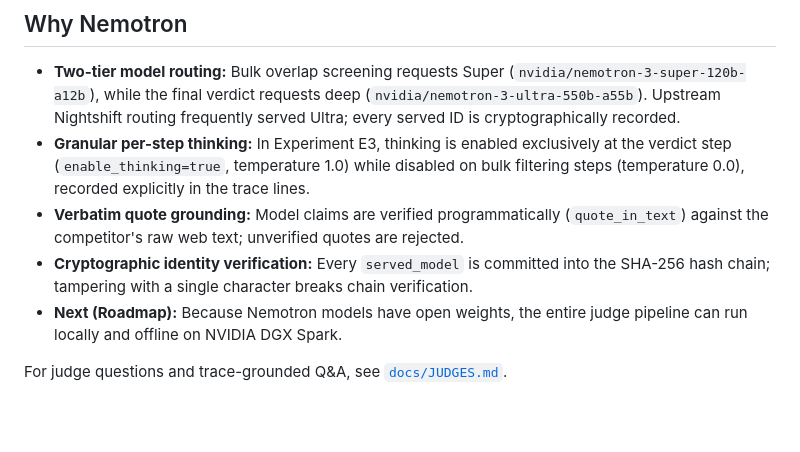
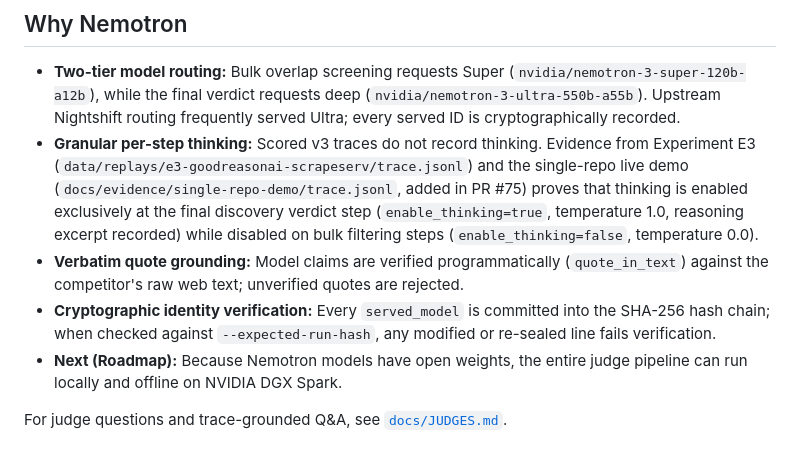
Before and after one commit to Fu93/phoenixrepo, a Markdown page: README.md, the part around the change. Drawn GitHub-style; blank space fills up the shorter version.

Commit message:
Clarify Why Nemotron: thinking evidence scope and expected-run-hash checks

```diff
--- a/README.md
+++ b/README.md
@@ -7,9 +7,9 @@ Read each model line as Requested, Served, and Policy. Say Ultra only when Serve
 ## Why Nemotron
 
 - **Two-tier model routing:** Bulk overlap screening requests Super (`nvidia/nemotron-3-super-120b-a12b`), while the final verdict requests deep (`nvidia/nemotron-3-ultra-550b-a55b`). Upstream Nightshift routing frequently served Ultra; every served ID is cryptographically recorded.
-- **Granular per-step thinking:** In Experiment E3, thinking is enabled exclusively at the verdict step (`enable_thinking=true`, temperature 1.0) while disabled on bulk filtering steps (temperature 0.0), recorded explicitly in the trace lines.
+- **Granular per-step thinking:** Scored v3 traces do not record thinking. Evidence from Experiment E3 (`data/replays/e3-goodreasonai-scrapeserv/trace.jsonl`) and the single-repo live demo (`docs/evidence/single-repo-demo/trace.jsonl`, added in PR #75) proves that thinking is enabled exclusively at the final discovery verdict step (`enable_thinking=true`, temperature 1.0, reasoning excerpt recorded) while disabled on bulk filtering steps (`enable_thinking=false`, temperature 0.0).
 - **Verbatim quote grounding:** Model claims are verified programmatically (`quote_in_text`) against the competitor's raw web text; unverified quotes are rejected.
-- **Cryptographic identity verification:** Every `served_model` is committed into the SHA-256 hash chain; tampering with a single character breaks chain verification.
+- **Cryptographic identity verification:** Every `served_model` is committed into the SHA-256 hash chain; when checked against `--expected-run-hash`, any modified or re-sealed line fails verification.
 - **Next (Roadmap):** Because Nemotron models have open weights, the entire judge pipeline can run locally and offline on NVIDIA DGX Spark.
 
 For judge questions and trace-grounded Q&A, see [`docs/JUDGES.md`](docs/JUDGES.md).
```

.....

◆ **WORK REQUIRED**
Copy every record exactly as it appears, apart from any pictures.

◆ **SOLUTION TO THIS PROBLEM**
Before and after one commit to Fu93/phoenixrepo, a Markdown page: README.md, the part around the change. Drawn GitHub-style; blank space fills up the shorter version.

Commit message:
Clarify Why Nemotron: thinking evidence scope and expected-run-hash checks

```diff
--- a/README.md
+++ b/README.md
@@ -7,9 +7,9 @@ Read each model line as Requested, Served, and Policy. Say Ultra only when Serve
 ## Why Nemotron
 
 - **Two-tier model routing:** Bulk overlap screening requests Super (`nvidia/nemotron-3-super-120b-a12b`), while the final verdict requests deep (`nvidia/nemotron-3-ultra-550b-a55b`). Upstream Nightshift routing frequently served Ultra; every served ID is cryptographically recorded.
-- **Granular per-step thinking:** In Experiment E3, thinking is enabled exclusively at the verdict step (`enable_thinking=true`, temperature 1.0) while disabled on bulk filtering steps (temperature 0.0), recorded explicitly in the trace lines.
+- **Granular per-step thinking:** Scored v3 traces do not record thinking. Evidence from Experiment E3 (`data/replays/e3-goodreasonai-scrapeserv/trace.jsonl`) and the single-repo live demo (`docs/evidence/single-repo-demo/trace.jsonl`, added in PR #75) proves that thinking is enabled exclusively at the final discovery verdict step (`enable_thinking=true`, temperature 1.0, reasoning excerpt recorded) while disabled on bulk filtering steps (`enable_thinking=false`, temperature 0.0).
 - **Verbatim quote grounding:** Model claims are verified programmatically (`quote_in_text`) against the competitor's raw web text; unverified quotes are rejected.
-- **Cryptographic identity verification:** Every `served_model` is committed into the SHA-256 hash chain; tampering with a single character breaks chain verification.
+- **Cryptographic identity verification:** Every `served_model` is committed into the SHA-256 hash chain; when checked against `--expected-run-hash`, any modified or re-sealed line fails verification.
 - **Next (Roadmap):** Because Nemotron models have open weights, the entire judge pipeline can run locally and offline on NVIDIA DGX Spark.
 
 For judge questions and trace-grounded Q&A, see [`docs/JUDGES.md`](docs/JUDGES.md).
```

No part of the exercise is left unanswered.